**What the exercise asks**:
Lines with the string "EditText" must each be copied from the listing.
______________________________
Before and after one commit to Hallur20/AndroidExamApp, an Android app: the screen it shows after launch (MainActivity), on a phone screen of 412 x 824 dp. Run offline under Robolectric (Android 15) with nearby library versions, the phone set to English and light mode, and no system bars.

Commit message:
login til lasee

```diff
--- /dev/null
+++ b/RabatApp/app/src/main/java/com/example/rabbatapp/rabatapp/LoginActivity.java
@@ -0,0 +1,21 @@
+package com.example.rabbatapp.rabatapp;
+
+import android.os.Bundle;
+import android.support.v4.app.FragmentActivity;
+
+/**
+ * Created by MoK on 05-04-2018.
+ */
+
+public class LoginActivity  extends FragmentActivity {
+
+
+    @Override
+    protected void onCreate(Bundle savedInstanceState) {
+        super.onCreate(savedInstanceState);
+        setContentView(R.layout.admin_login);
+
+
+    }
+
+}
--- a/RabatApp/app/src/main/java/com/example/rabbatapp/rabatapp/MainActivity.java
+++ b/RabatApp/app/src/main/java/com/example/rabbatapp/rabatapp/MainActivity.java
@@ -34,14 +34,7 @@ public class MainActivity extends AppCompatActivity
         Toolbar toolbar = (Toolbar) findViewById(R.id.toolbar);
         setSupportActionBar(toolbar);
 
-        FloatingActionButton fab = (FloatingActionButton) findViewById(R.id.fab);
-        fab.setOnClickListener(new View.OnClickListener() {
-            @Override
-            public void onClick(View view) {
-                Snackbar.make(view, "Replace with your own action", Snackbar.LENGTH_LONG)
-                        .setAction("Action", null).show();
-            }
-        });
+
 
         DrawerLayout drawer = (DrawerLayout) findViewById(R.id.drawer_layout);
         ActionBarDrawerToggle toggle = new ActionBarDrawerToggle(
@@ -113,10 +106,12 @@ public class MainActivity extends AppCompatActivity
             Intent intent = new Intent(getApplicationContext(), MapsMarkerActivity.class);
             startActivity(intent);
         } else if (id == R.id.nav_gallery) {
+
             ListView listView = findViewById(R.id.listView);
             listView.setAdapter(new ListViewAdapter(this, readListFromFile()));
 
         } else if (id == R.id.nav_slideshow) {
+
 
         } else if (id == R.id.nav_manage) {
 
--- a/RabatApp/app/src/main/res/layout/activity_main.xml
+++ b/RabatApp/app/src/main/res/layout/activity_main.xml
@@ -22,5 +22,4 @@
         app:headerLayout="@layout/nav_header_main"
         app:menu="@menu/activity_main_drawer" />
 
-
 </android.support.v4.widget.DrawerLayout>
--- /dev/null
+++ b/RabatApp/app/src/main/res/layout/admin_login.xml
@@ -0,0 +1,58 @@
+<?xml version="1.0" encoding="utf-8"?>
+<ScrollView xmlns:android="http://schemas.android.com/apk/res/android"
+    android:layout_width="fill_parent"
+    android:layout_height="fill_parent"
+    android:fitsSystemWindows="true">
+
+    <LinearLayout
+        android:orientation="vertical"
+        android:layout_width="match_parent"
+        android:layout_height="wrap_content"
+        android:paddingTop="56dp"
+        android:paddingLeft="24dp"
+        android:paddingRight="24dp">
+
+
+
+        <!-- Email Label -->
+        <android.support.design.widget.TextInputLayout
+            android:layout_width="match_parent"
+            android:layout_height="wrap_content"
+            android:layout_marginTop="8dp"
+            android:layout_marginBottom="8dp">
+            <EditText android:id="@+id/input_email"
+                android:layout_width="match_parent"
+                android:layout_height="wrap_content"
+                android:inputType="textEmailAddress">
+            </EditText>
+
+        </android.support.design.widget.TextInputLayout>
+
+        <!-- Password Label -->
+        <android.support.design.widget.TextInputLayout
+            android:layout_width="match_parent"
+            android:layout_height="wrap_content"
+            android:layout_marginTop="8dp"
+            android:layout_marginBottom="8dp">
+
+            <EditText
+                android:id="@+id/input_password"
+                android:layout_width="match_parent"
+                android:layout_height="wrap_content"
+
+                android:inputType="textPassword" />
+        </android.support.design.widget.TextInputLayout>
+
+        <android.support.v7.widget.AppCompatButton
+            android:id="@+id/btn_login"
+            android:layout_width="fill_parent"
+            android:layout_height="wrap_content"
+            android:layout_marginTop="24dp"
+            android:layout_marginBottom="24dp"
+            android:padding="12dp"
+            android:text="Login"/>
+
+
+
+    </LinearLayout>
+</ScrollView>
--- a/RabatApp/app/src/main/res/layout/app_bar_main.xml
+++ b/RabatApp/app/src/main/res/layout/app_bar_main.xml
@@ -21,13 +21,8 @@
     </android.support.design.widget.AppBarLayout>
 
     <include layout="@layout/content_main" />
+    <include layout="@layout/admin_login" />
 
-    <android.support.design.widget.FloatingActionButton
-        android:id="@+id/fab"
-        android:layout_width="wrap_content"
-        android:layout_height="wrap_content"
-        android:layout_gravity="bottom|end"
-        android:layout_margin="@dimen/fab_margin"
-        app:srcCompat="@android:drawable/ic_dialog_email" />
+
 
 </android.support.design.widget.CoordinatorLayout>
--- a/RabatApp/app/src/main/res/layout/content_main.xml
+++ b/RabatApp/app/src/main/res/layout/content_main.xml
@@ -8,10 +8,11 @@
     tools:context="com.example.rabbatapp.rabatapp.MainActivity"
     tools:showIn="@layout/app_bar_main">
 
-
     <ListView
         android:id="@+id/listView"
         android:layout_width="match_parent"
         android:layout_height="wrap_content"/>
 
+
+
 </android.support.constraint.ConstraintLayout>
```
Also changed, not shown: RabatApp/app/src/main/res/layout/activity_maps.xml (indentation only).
______________________________
**Completed task**:
+            <EditText android:id="@+id/input_email"
+            </EditText>
+            <EditText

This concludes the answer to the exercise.